* Records for processing *
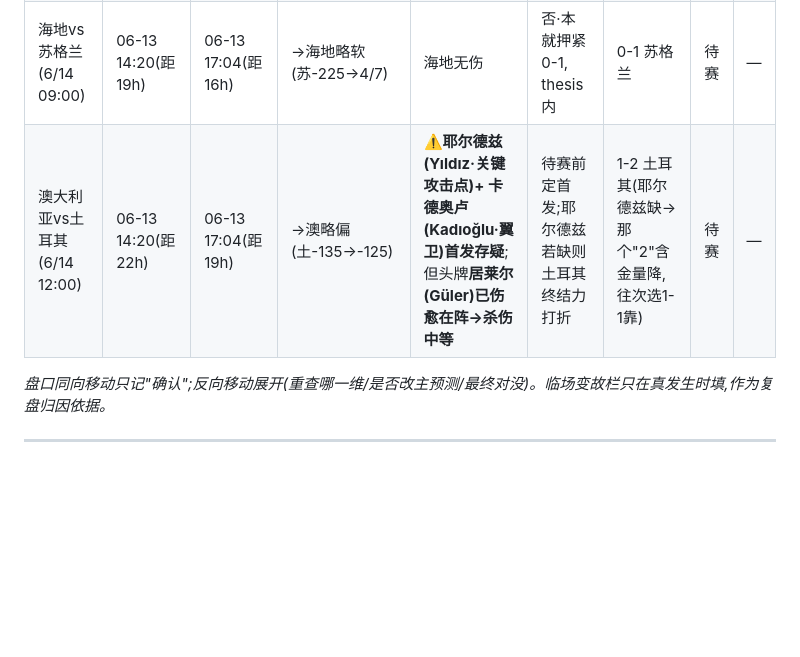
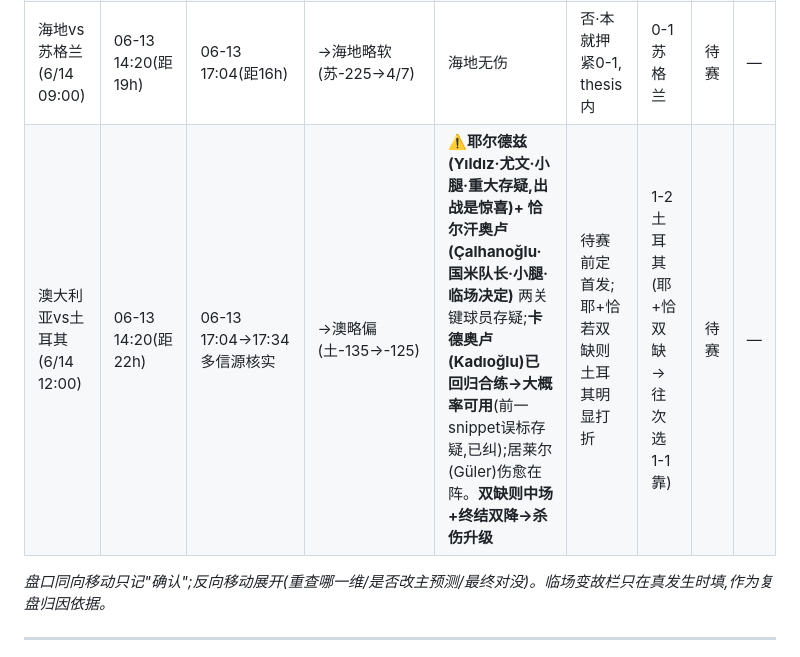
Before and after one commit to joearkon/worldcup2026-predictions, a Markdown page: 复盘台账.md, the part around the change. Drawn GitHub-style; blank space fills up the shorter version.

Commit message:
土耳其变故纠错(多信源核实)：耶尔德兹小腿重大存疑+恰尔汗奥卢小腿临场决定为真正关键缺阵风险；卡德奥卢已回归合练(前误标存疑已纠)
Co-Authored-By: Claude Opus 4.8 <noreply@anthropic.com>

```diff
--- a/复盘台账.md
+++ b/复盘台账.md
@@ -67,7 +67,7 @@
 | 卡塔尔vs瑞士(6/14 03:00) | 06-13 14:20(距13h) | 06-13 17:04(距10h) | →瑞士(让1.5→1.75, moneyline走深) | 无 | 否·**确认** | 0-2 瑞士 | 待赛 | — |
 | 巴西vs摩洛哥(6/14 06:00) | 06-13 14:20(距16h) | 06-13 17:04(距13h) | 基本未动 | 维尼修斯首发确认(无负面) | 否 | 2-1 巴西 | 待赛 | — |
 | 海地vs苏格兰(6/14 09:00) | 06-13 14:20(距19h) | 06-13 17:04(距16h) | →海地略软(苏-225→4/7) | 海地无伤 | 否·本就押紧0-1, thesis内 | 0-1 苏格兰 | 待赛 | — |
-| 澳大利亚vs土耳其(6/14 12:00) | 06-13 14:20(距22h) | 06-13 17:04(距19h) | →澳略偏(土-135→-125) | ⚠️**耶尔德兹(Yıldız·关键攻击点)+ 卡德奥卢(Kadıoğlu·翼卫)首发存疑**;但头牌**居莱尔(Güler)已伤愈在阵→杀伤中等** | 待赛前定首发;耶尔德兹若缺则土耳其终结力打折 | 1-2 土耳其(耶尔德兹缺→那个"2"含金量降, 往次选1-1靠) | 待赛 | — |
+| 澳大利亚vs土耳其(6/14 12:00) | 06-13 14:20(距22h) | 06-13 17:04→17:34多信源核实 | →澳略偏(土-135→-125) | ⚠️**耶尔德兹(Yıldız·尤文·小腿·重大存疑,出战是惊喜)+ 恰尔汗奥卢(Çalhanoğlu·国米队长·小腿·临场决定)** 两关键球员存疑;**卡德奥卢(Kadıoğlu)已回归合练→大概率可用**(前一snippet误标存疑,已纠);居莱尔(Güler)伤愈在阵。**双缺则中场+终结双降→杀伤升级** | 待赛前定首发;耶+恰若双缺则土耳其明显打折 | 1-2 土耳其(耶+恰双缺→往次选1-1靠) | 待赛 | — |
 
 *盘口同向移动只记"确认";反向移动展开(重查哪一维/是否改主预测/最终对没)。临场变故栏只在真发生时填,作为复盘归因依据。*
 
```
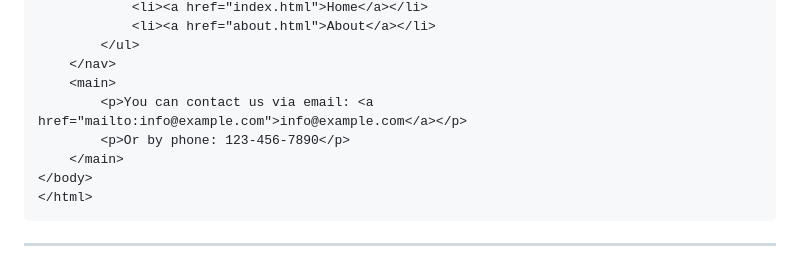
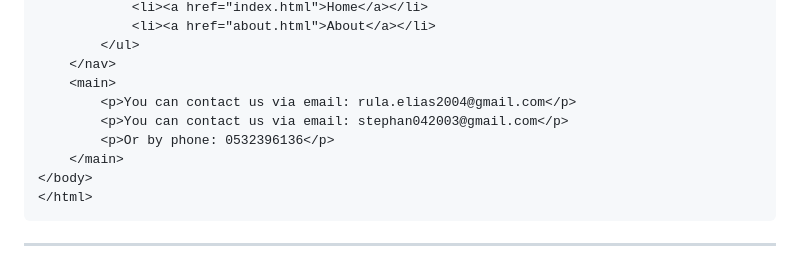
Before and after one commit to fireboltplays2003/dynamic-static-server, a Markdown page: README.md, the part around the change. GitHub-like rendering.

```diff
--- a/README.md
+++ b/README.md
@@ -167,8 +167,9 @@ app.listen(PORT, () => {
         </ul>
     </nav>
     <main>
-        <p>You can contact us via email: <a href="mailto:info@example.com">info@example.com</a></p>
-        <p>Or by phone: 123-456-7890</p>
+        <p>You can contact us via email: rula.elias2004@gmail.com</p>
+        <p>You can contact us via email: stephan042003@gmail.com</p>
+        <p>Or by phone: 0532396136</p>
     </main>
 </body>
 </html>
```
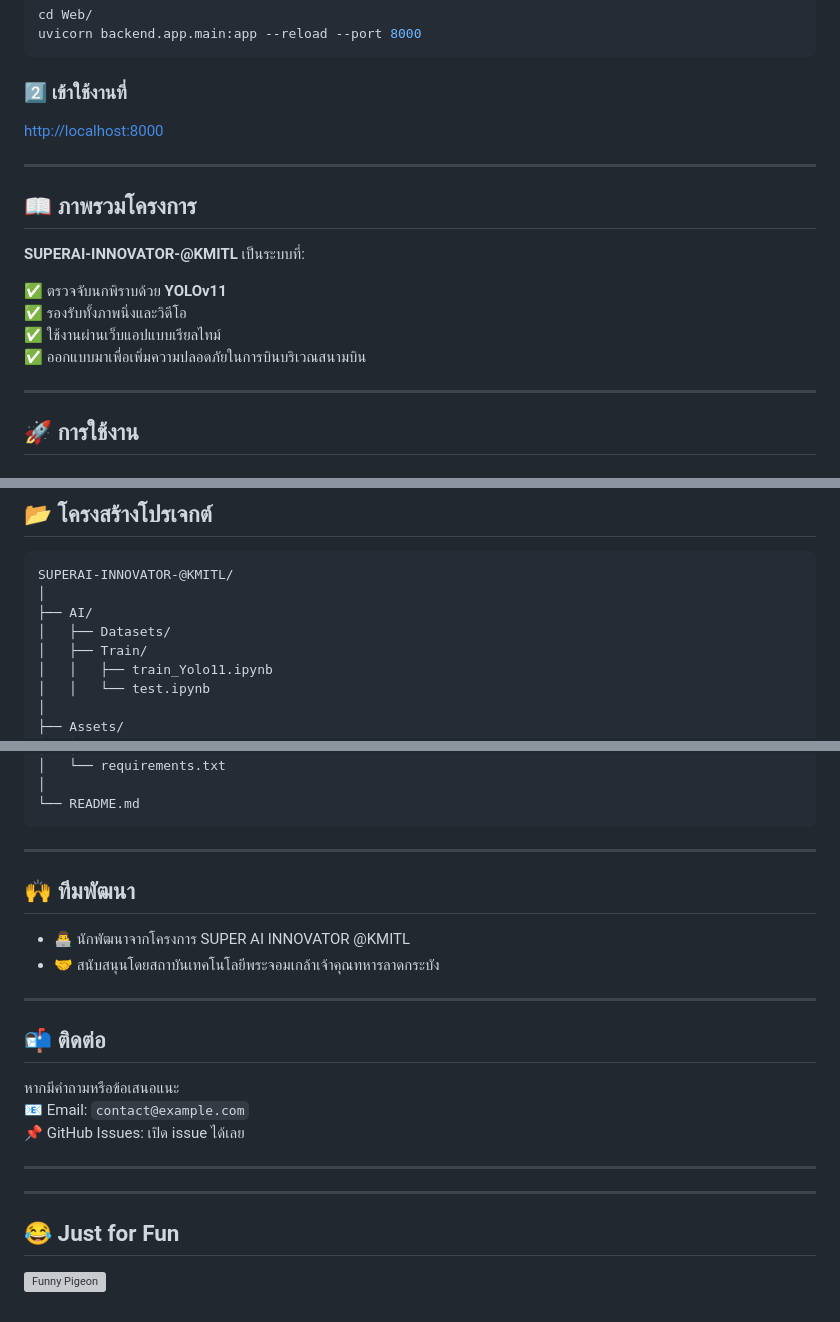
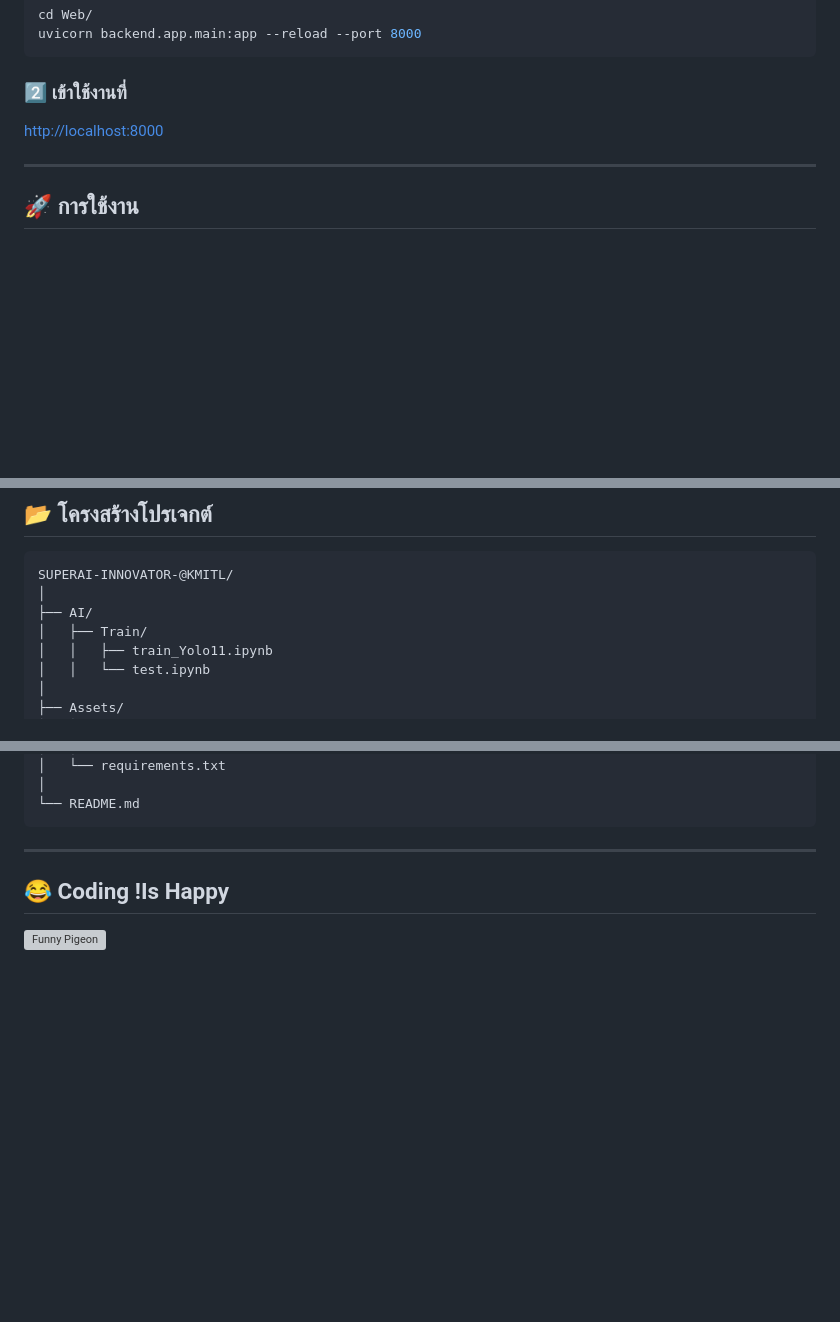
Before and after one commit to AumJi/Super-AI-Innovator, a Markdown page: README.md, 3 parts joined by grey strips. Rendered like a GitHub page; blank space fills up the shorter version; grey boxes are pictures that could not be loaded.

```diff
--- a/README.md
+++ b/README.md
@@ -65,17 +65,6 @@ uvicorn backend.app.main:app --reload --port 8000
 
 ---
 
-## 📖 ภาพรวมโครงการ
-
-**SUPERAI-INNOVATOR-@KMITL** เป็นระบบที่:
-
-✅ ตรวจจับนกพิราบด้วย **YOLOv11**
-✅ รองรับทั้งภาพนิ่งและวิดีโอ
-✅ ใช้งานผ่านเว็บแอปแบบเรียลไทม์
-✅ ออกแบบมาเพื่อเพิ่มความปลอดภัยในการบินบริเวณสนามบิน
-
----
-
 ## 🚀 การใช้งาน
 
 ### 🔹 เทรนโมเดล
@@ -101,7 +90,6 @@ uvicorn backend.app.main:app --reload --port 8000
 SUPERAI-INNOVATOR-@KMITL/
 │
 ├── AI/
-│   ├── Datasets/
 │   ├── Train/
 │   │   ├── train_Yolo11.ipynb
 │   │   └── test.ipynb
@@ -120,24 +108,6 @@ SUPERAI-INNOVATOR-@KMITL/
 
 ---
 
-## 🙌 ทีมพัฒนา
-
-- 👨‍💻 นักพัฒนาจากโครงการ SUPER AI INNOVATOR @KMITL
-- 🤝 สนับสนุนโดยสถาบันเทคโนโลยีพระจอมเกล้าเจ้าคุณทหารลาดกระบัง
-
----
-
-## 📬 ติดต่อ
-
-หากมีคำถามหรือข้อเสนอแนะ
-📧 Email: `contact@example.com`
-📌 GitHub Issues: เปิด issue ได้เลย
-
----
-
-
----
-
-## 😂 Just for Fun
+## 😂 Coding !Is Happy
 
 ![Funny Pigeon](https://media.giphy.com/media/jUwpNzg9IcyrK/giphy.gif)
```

* Work to complete *
With the pictures omitted, reproduce the data above exactly.

* Answer space *
Before and after one commit to joearkon/worldcup2026-predictions, a Markdown page: 复盘台账.md, the part around the change. Drawn GitHub-style; blank space fills up the shorter version.

Commit message:
土耳其变故纠错(多信源核实)：耶尔德兹小腿重大存疑+恰尔汗奥卢小腿临场决定为真正关键缺阵风险；卡德奥卢已回归合练(前误标存疑已纠)
Co-Authored-By: Claude Opus 4.8 <noreply@anthropic.com>

```diff
--- a/复盘台账.md
+++ b/复盘台账.md
@@ -67,7 +67,7 @@
 | 卡塔尔vs瑞士(6/14 03:00) | 06-13 14:20(距13h) | 06-13 17:04(距10h) | →瑞士(让1.5→1.75, moneyline走深) | 无 | 否·**确认** | 0-2 瑞士 | 待赛 | — |
 | 巴西vs摩洛哥(6/14 06:00) | 06-13 14:20(距16h) | 06-13 17:04(距13h) | 基本未动 | 维尼修斯首发确认(无负面) | 否 | 2-1 巴西 | 待赛 | — |
 | 海地vs苏格兰(6/14 09:00) | 06-13 14:20(距19h) | 06-13 17:04(距16h) | →海地略软(苏-225→4/7) | 海地无伤 | 否·本就押紧0-1, thesis内 | 0-1 苏格兰 | 待赛 | — |
-| 澳大利亚vs土耳其(6/14 12:00) | 06-13 14:20(距22h) | 06-13 17:04(距19h) | →澳略偏(土-135→-125) | ⚠️**耶尔德兹(Yıldız·关键攻击点)+ 卡德奥卢(Kadıoğlu·翼卫)首发存疑**;但头牌**居莱尔(Güler)已伤愈在阵→杀伤中等** | 待赛前定首发;耶尔德兹若缺则土耳其终结力打折 | 1-2 土耳其(耶尔德兹缺→那个"2"含金量降, 往次选1-1靠) | 待赛 | — |
+| 澳大利亚vs土耳其(6/14 12:00) | 06-13 14:20(距22h) | 06-13 17:04→17:34多信源核实 | →澳略偏(土-135→-125) | ⚠️**耶尔德兹(Yıldız·尤文·小腿·重大存疑,出战是惊喜)+ 恰尔汗奥卢(Çalhanoğlu·国米队长·小腿·临场决定)** 两关键球员存疑;**卡德奥卢(Kadıoğlu)已回归合练→大概率可用**(前一snippet误标存疑,已纠);居莱尔(Güler)伤愈在阵。**双缺则中场+终结双降→杀伤升级** | 待赛前定首发;耶+恰若双缺则土耳其明显打折 | 1-2 土耳其(耶+恰双缺→往次选1-1靠) | 待赛 | — |
 
 *盘口同向移动只记"确认";反向移动展开(重查哪一维/是否改主预测/最终对没)。临场变故栏只在真发生时填,作为复盘归因依据。*
 
```
Before and after one commit to fireboltplays2003/dynamic-static-server, a Markdown page: README.md, the part around the change. GitHub-like rendering.

```diff
--- a/README.md
+++ b/README.md
@@ -167,8 +167,9 @@ app.listen(PORT, () => {
         </ul>
     </nav>
     <main>
-        <p>You can contact us via email: <a href="mailto:info@example.com">info@example.com</a></p>
-        <p>Or by phone: 123-456-7890</p>
+        <p>You can contact us via email: rula.elias2004@gmail.com</p>
+        <p>You can contact us via email: stephan042003@gmail.com</p>
+        <p>Or by phone: 0532396136</p>
     </main>
 </body>
 </html>
```
Before and after one commit to AumJi/Super-AI-Innovator, a Markdown page: README.md, 3 parts joined by grey strips. Rendered like a GitHub page; blank space fills up the shorter version; grey boxes are pictures that could not be loaded.

```diff
--- a/README.md
+++ b/README.md
@@ -65,17 +65,6 @@ uvicorn backend.app.main:app --reload --port 8000
 
 ---
 
-## 📖 ภาพรวมโครงการ
-
-**SUPERAI-INNOVATOR-@KMITL** เป็นระบบที่:
-
-✅ ตรวจจับนกพิราบด้วย **YOLOv11**
-✅ รองรับทั้งภาพนิ่งและวิดีโอ
-✅ ใช้งานผ่านเว็บแอปแบบเรียลไทม์
-✅ ออกแบบมาเพื่อเพิ่มความปลอดภัยในการบินบริเวณสนามบิน
-
----
-
 ## 🚀 การใช้งาน
 
 ### 🔹 เทรนโมเดล
@@ -101,7 +90,6 @@ uvicorn backend.app.main:app --reload --port 8000
 SUPERAI-INNOVATOR-@KMITL/
 │
 ├── AI/
-│   ├── Datasets/
 │   ├── Train/
 │   │   ├── train_Yolo11.ipynb
 │   │   └── test.ipynb
@@ -120,24 +108,6 @@ SUPERAI-INNOVATOR-@KMITL/
 
 ---
 
-## 🙌 ทีมพัฒนา
-
-- 👨‍💻 นักพัฒนาจากโครงการ SUPER AI INNOVATOR @KMITL
-- 🤝 สนับสนุนโดยสถาบันเทคโนโลยีพระจอมเกล้าเจ้าคุณทหารลาดกระบัง
-
----
-
-## 📬 ติดต่อ
-
-หากมีคำถามหรือข้อเสนอแนะ
-📧 Email: `contact@example.com`
-📌 GitHub Issues: เปิด issue ได้เลย
-
----
-
-
----
-
-## 😂 Just for Fun
+## 😂 Coding !Is Happy
 
 ![Funny Pigeon](https://media.giphy.com/media/jUwpNzg9IcyrK/giphy.gif)
```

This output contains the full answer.